### TASK ITEM
Wherever "appendChild" occurs in the entries, copy the line that holds it.

(Web page edit records)
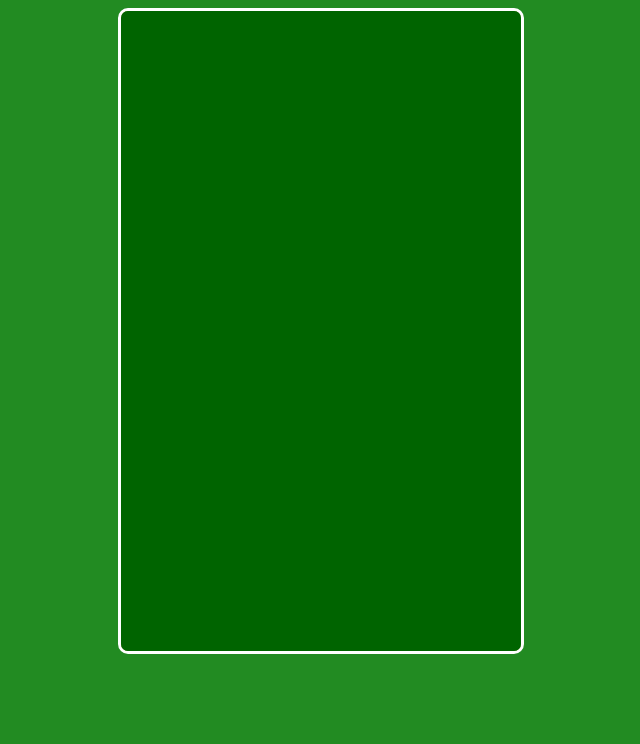
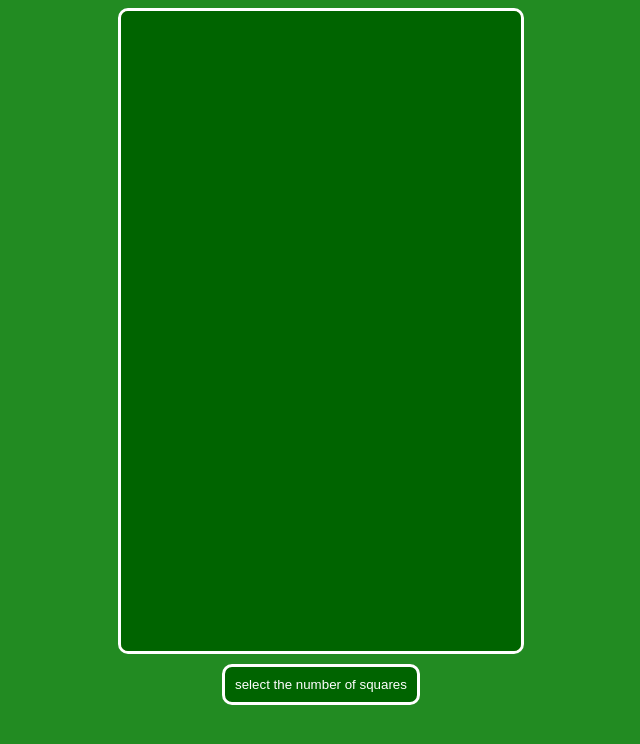
Before and after one commit to TitusBokosi/etch-e-sketch, a plain HTML site: page index.html in a window 1280 px wide. Shown: the whole page, without its empty margins (319-959 px from the left). Drawn offline with Linux system fonts and the light colour scheme.

Commit message:
introduced the select number of squars button

```diff
--- a/etch-a-sketch.js
+++ b/etch-a-sketch.js
@@ -9,3 +9,8 @@ function changeColor(event){
     square.addEventListener('mouseover', changeColor);
     mainDiv.appendChild(square);
  }
+
+const btn = document.createElement('button');
+btn.textContent = 'select the number of squares';
+document.body.appendChild(btn);
+btn.className = 'btn';
--- a/styles.css
+++ b/styles.css
@@ -1,6 +1,7 @@
 
 body{
     display: flex;
+    flex-direction: column;
     justify-content: center;
     align-content: center;
     background-color: forestgreen;
@@ -9,12 +10,13 @@ body{
 .main{
     background-color: olivedrab;
     width: 400px;
-    height: max-content;
+    height: min-content;
     border: solid white 3px;
     border-radius: 10px;
 
 }
 .main{
+    align-self: center;
     display: flex;
     justify-content: center;
     overflow: hidden;
@@ -27,3 +29,14 @@ div{
     margin: 0px;
     flex-shrink: 0;
 }
+.btn {
+    margin-top: 10px;
+    width:fit-content;
+    height: fit-content;
+    align-self: center;
+    padding: 10px;
+    border-radius: 10px;
+    background-color: darkgreen;
+    color: white;
+    border: solid white 3px;
+}
```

### ANSWER FOR THIS EXERCISE
     mainDiv.appendChild(square);
+document.body.appendChild(btn);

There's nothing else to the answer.